Rodney Savoie is trying to tap into the growth in interest in craft beer.
He is the owner of Savoie Brewpub, but his future is now uncertain because of new rules that NB Liquor has imposed on microbreweries.
Under the new rules, microbreweries to sell the first 10,000 litres through the Crown corporation first.
That has caused several craft brewers in the province to question whether their companies will be able to exist.
Savoie is figuring out how to start his business while dealing with the new rules.
“I'm going make it and bottle it and tag it and all the sales, as far as I know, go through NB liquor,” he said.
But if Savoie wants to grow his business, move it out of his basement, start selling from his own store, he would have to find a way to move 10,000 litres through NB liquor shelves first.
Savoie does have the luxury of learning from another nearby craft brewery. Savoie is being mentored by Derek Leslie, the owner of Shiretown Brewery.
Several breweries, such as Grimross Brewing Co., Railcar Brewing Co. and AWOL Brewery have all said the new rules could hurt their plans to develop their small business.
Brian Harriman, the president and chief executive officer of NB Liquor, said the Crown corporation will work with the craft brewing industry to make sure the new rules do not stifle their progress.
Harriman denied in an interview last week that larger breweries were behind the new rules.
NB Liquor has said the rules are meant to make sure businesses entering the craft beer category are able to financially support and produce quality products and are safe for the public.
Shiretown mentoring new brewery
Charlo has a population of about 1,300 people and is located about 11 kilometres southeast of Dalhousie.
The village already has one successful craft brewery.
Shiretown Brewery products have been served in local restaurants and across New Brunswick for a year.
But Derek Leslie said he was able to grow Shiretown slowly because he didn’t have to worry about large brewing thresholds that now face Savoie and other craft breweries.
“People are expecting variances and changes. It's a very welcoming market as well and understanding I guess,” he said of the craft beer market.
Leslie is now selling in stores, restaurants and filling growlers at his Charlo location.
But he said his business may have been different if he had to contend with these new rules facing small breweries.

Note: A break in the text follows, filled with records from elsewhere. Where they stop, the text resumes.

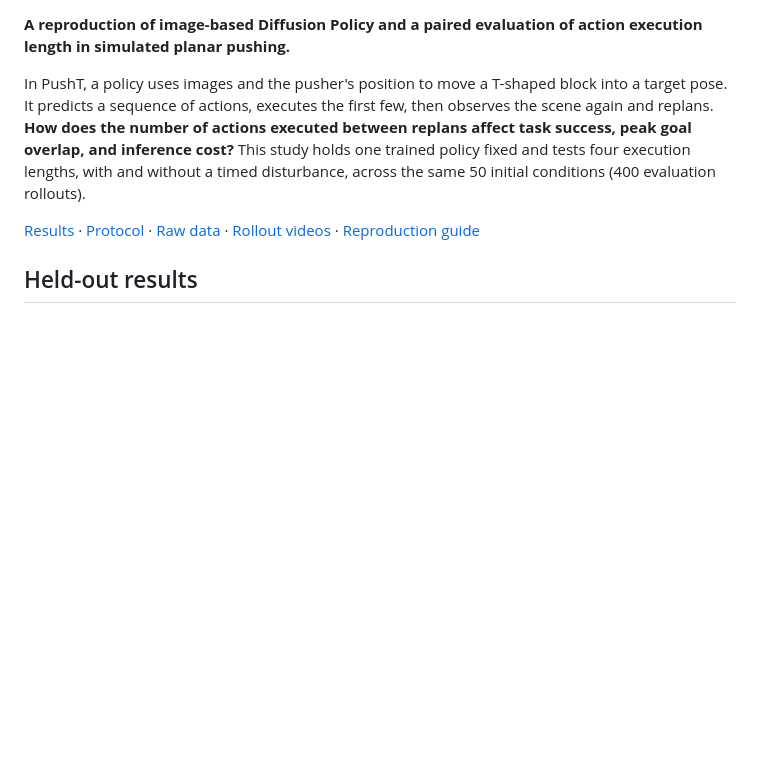
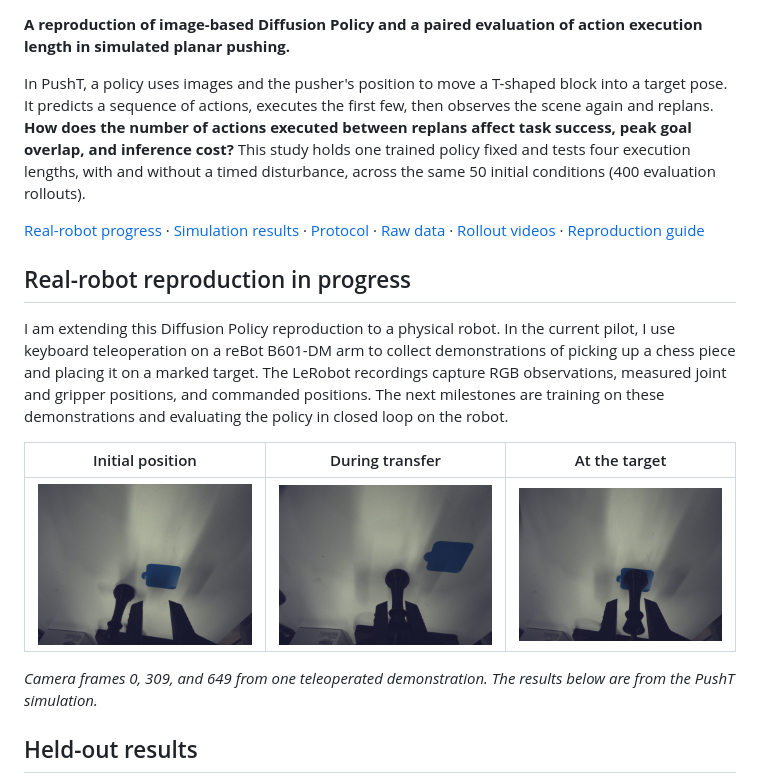
Before and after one commit to MaxLee1218/diffusion-policy-pusht-reproduction, a Markdown page: README.md, the part around the change. Rendered like a GitHub page; pictures changed too: docs/assets/hardware/b601-frame-000.png (added), docs/assets/hardware/b601-frame-309.png (added), docs/assets/hardware/b601-frame-649.png (added); blank space fills up the shorter version.

Commit message:
Show real-robot reproduction progress

```diff
--- a/README.md
+++ b/README.md
@@ -4,7 +4,17 @@
 
 In PushT, a policy uses images and the pusher's position to move a T-shaped block into a target pose. It predicts a sequence of actions, executes the first few, then observes the scene again and replans. **How does the number of actions executed between replans affect task success, peak goal overlap, and inference cost?** This study holds one trained policy fixed and tests four execution lengths, with and without a timed disturbance, across the same 50 initial conditions (400 evaluation rollouts).
 
-[Results](#held-out-results) · [Protocol](#experimental-design) · [Raw data](results/horizons-test/episodes.csv) · [Rollout videos](results/horizons-test/videos/) · [Reproduction guide](docs/reproduction.md)
+[Real-robot progress](#real-robot-reproduction-in-progress) · [Simulation results](#held-out-results) · [Protocol](#experimental-design) · [Raw data](results/horizons-test/episodes.csv) · [Rollout videos](results/horizons-test/videos/) · [Reproduction guide](docs/reproduction.md)
+
+## Real-robot reproduction in progress
+
+I am extending this Diffusion Policy reproduction to a physical robot. In the current pilot, I use keyboard teleoperation on a reBot B601-DM arm to collect demonstrations of picking up a chess piece and placing it on a marked target. The LeRobot recordings capture RGB observations, measured joint and gripper positions, and commanded positions. The next milestones are training on these demonstrations and evaluating the policy in closed loop on the robot.
+
+| Initial position | During transfer | At the target |
+| :---: | :---: | :---: |
+| ![A chess piece between the open gripper and the blue target](docs/assets/hardware/b601-frame-000.png) | ![The robot gripper holds the chess piece beside the target during transfer](docs/assets/hardware/b601-frame-309.png) | ![The chess piece is aligned with the blue target at the end of the recording](docs/assets/hardware/b601-frame-649.png) |
+
+*Camera frames 0, 309, and 649 from one teleoperated demonstration. The results below are from the PushT simulation.*
 
 ## Held-out results
 
```
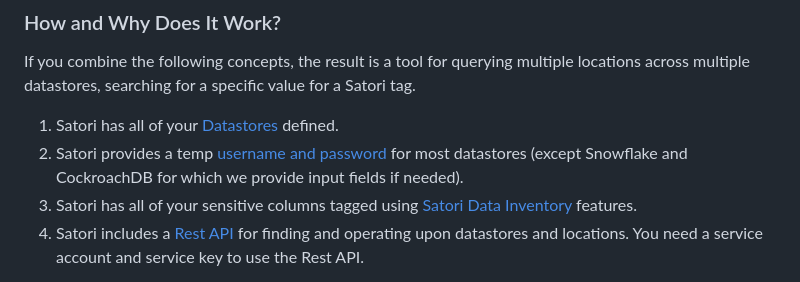
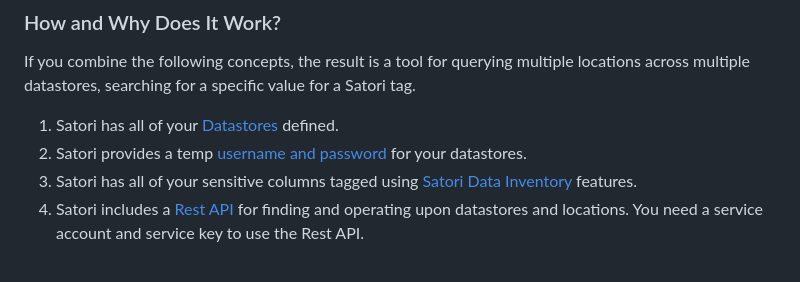
Before and after one commit to northwestcoder/satori-eraser-tool, a Markdown page: README.md, the part around the change. Rendered like a GitHub page.

```diff
--- a/README.md
+++ b/README.md
@@ -11,7 +11,7 @@ _A command-line -driven experience to search across all Satori datastores for an
 If you combine the following concepts, the result is a tool for querying multiple locations across multiple datastores, searching for a specific value for a Satori tag.
 
 1. Satori has all of your [Datastores](https://satoricyber.com/docs/datastores/data-stores-overview/) defined.
-2. Satori provides a temp [username and password](https://satoricyber.com/docs/data%20portal/#data-store-temporary-credentials) for most datastores (except Snowflake and CockroachDB for which we provide input fields if needed).
+2. Satori provides a temp [username and password](https://satoricyber.com/docs/data%20portal/#data-store-temporary-credentials) for your datastores.
 3. Satori has all of your sensitive columns tagged using [Satori Data Inventory](https://satoricyber.com/docs/inventory/) features.
 4. Satori includes a [Rest API](https://app.satoricyber.com/docs/api) for finding and operating upon datastores and locations. You need a service account and service key to use the Rest API.
 
```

“I might have gotten halfway to 10,000 litres maybe in store. So I don't know, it's going to be a challenge for small operations,” he said.

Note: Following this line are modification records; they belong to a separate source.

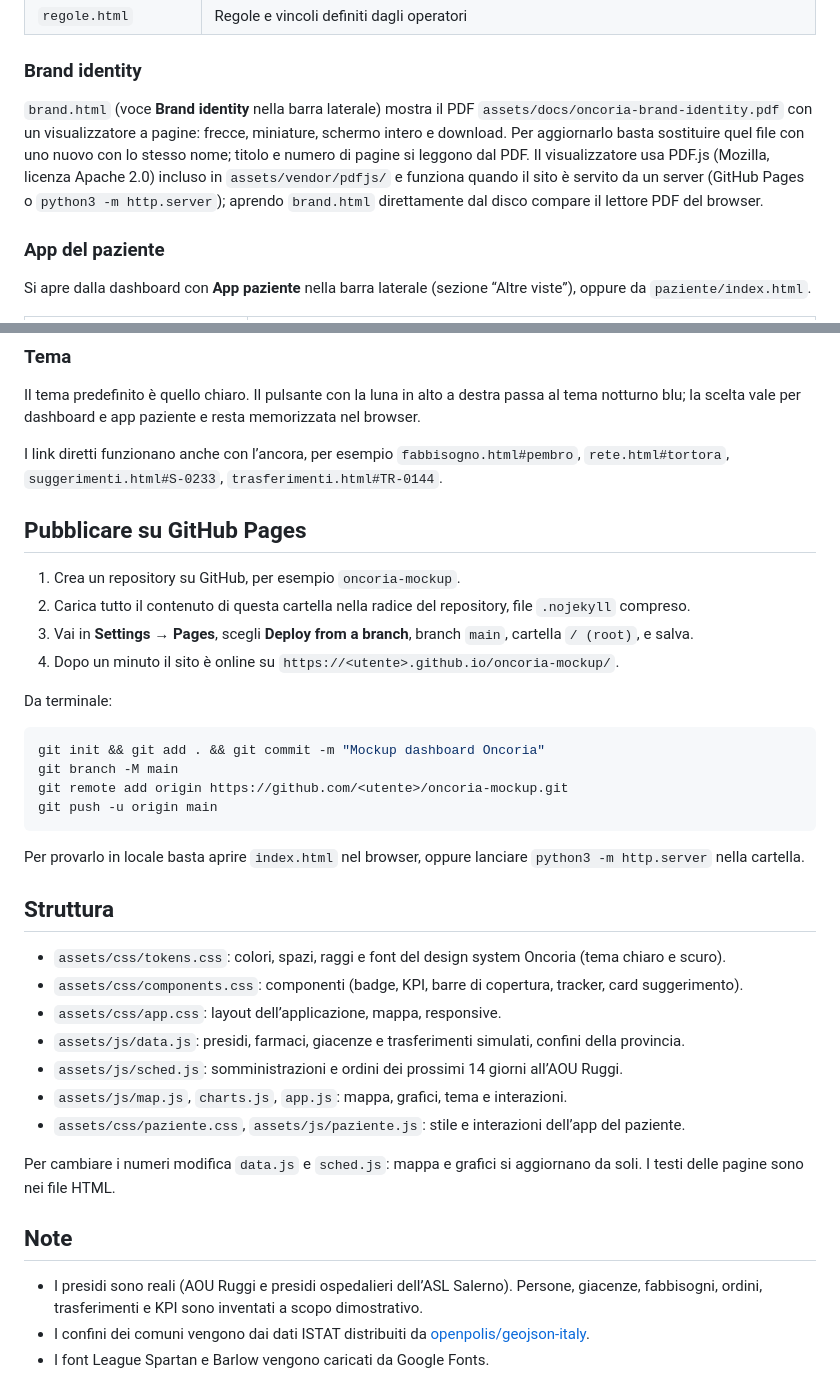
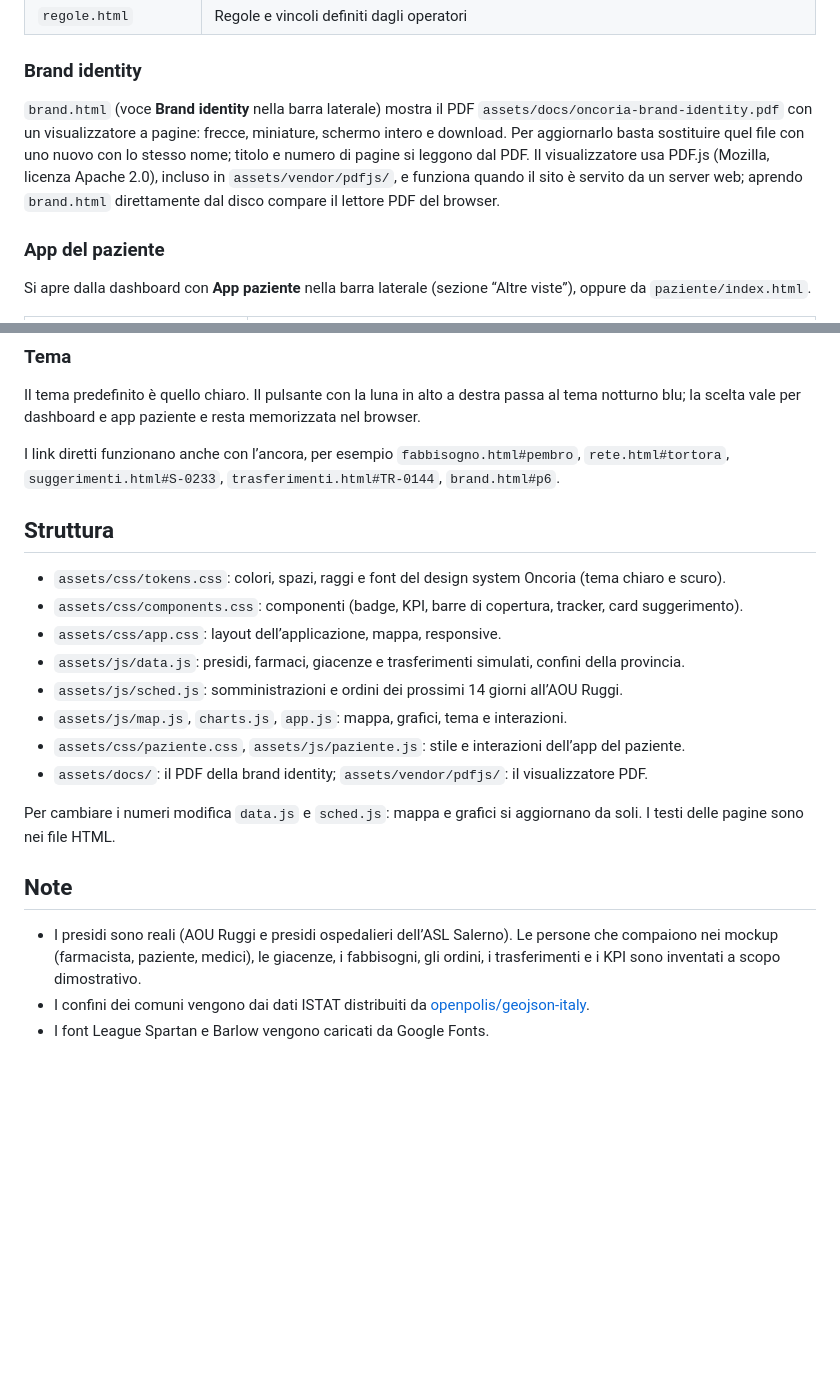
Before and after one commit to DeAngelisDavide/oncoria.github.io, a Markdown page: README.md, 2 parts joined by grey strips. Rendered like a GitHub page; blank space fills up the shorter version.

````diff
--- a/README.md
+++ b/README.md
@@ -19,7 +38,7 @@ Il sito è statico (HTML, CSS e JavaScript senza build) e funziona così com’
 
 ### Brand identity
 
-`brand.html` (voce **Brand identity** nella barra laterale) mostra il PDF `assets/docs/oncoria-brand-identity.pdf` con un visualizzatore a pagine: frecce, miniature, schermo intero e download. Per aggiornarlo basta sostituire quel file con uno nuovo con lo stesso nome; titolo e numero di pagine si leggono dal PDF. Il visualizzatore usa PDF.js (Mozilla, licenza Apache 2.0) incluso in `assets/vendor/pdfjs/` e funziona quando il sito è servito da un server (GitHub Pages o `python3 -m http.server`); aprendo `brand.html` direttamente dal disco compare il lettore PDF del browser.
+`brand.html` (voce **Brand identity** nella barra laterale) mostra il PDF `assets/docs/oncoria-brand-identity.pdf` con un visualizzatore a pagine: frecce, miniature, schermo intero e download. Per aggiornarlo basta sostituire quel file con uno nuovo con lo stesso nome; titolo e numero di pagine si leggono dal PDF. Il visualizzatore usa PDF.js (Mozilla, licenza Apache 2.0), incluso in `assets/vendor/pdfjs/`, e funziona quando il sito è servito da un server web; aprendo `brand.html` direttamente dal disco compare il lettore PDF del browser.
 
 ### App del paziente
 
@@ -41,25 +60,7 @@ Sul computer l’app si vede dentro la cornice di un telefono, con i link alle s
 
 Il tema predefinito è quello chiaro. Il pulsante con la luna in alto a destra passa al tema notturno blu; la scelta vale per dashboard e app paziente e resta memorizzata nel browser.
 
-I link diretti funzionano anche con l’ancora, per esempio `fabbisogno.html#pembro`, `rete.html#tortora`, `suggerimenti.html#S-0233`, `trasferimenti.html#TR-0144`.
-
-## Pubblicare su GitHub Pages
-
-1. Crea un repository su GitHub, per esempio `oncoria-mockup`.
-2. Carica tutto il contenuto di questa cartella nella radice del repository, file `.nojekyll` compreso.
-3. Vai in **Settings → Pages**, scegli **Deploy from a branch**, branch `main`, cartella `/ (root)`, e salva.
-4. Dopo un minuto il sito è online su `https://<utente>.github.io/oncoria-mockup/`.
-
-Da terminale:
-
-```bash
-git init && git add . && git commit -m "Mockup dashboard Oncoria"
-git branch -M main
-git remote add origin https://github.com/<utente>/oncoria-mockup.git
-git push -u origin main
-```
-
-Per provarlo in locale basta aprire `index.html` nel browser, oppure lanciare `python3 -m http.server` nella cartella.
+I link diretti funzionano anche con l’ancora, per esempio `fabbisogno.html#pembro`, `rete.html#tortora`, `suggerimenti.html#S-0233`, `trasferimenti.html#TR-0144`, `brand.html#p6`.
 
 ## Struttura
 
@@ -70,11 +71,12 @@ Per provarlo in locale basta aprire `index.html` nel browser, oppure lanciare `p
 - `assets/js/sched.js`: somministrazioni e ordini dei prossimi 14 giorni all’AOU Ruggi.
 - `assets/js/map.js`, `charts.js`, `app.js`: mappa, grafici, tema e interazioni.
 - `assets/css/paziente.css`, `assets/js/paziente.js`: stile e interazioni dell’app del paziente.
+- `assets/docs/`: il PDF della brand identity; `assets/vendor/pdfjs/`: il visualizzatore PDF.
 
 Per cambiare i numeri modifica `data.js` e `sched.js`: mappa e grafici si aggiornano da soli. I testi delle pagine sono nei file HTML.
 
 ## Note
 
-- I presidi sono reali (AOU Ruggi e presidi ospedalieri dell’ASL Salerno). Persone, giacenze, fabbisogni, ordini, trasferimenti e KPI sono inventati a scopo dimostrativo.
+- I presidi sono reali (AOU Ruggi e presidi ospedalieri dell’ASL Salerno). Le persone che compaiono nei mockup (farmacista, paziente, medici), le giacenze, i fabbisogni, gli ordini, i trasferimenti e i KPI sono inventati a scopo dimostrativo.
 - I confini dei comuni vengono dai dati ISTAT distribuiti da [openpolis/geojson-italy](https://github.com/openpolis/geojson-italy).
 - I font League Spartan e Barlow vengono caricati da Google Fonts.
````
Also changed, not shown: other parts of README.md (+20 -1 lines).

“There's been little communication I think directly between ANBL and myself.”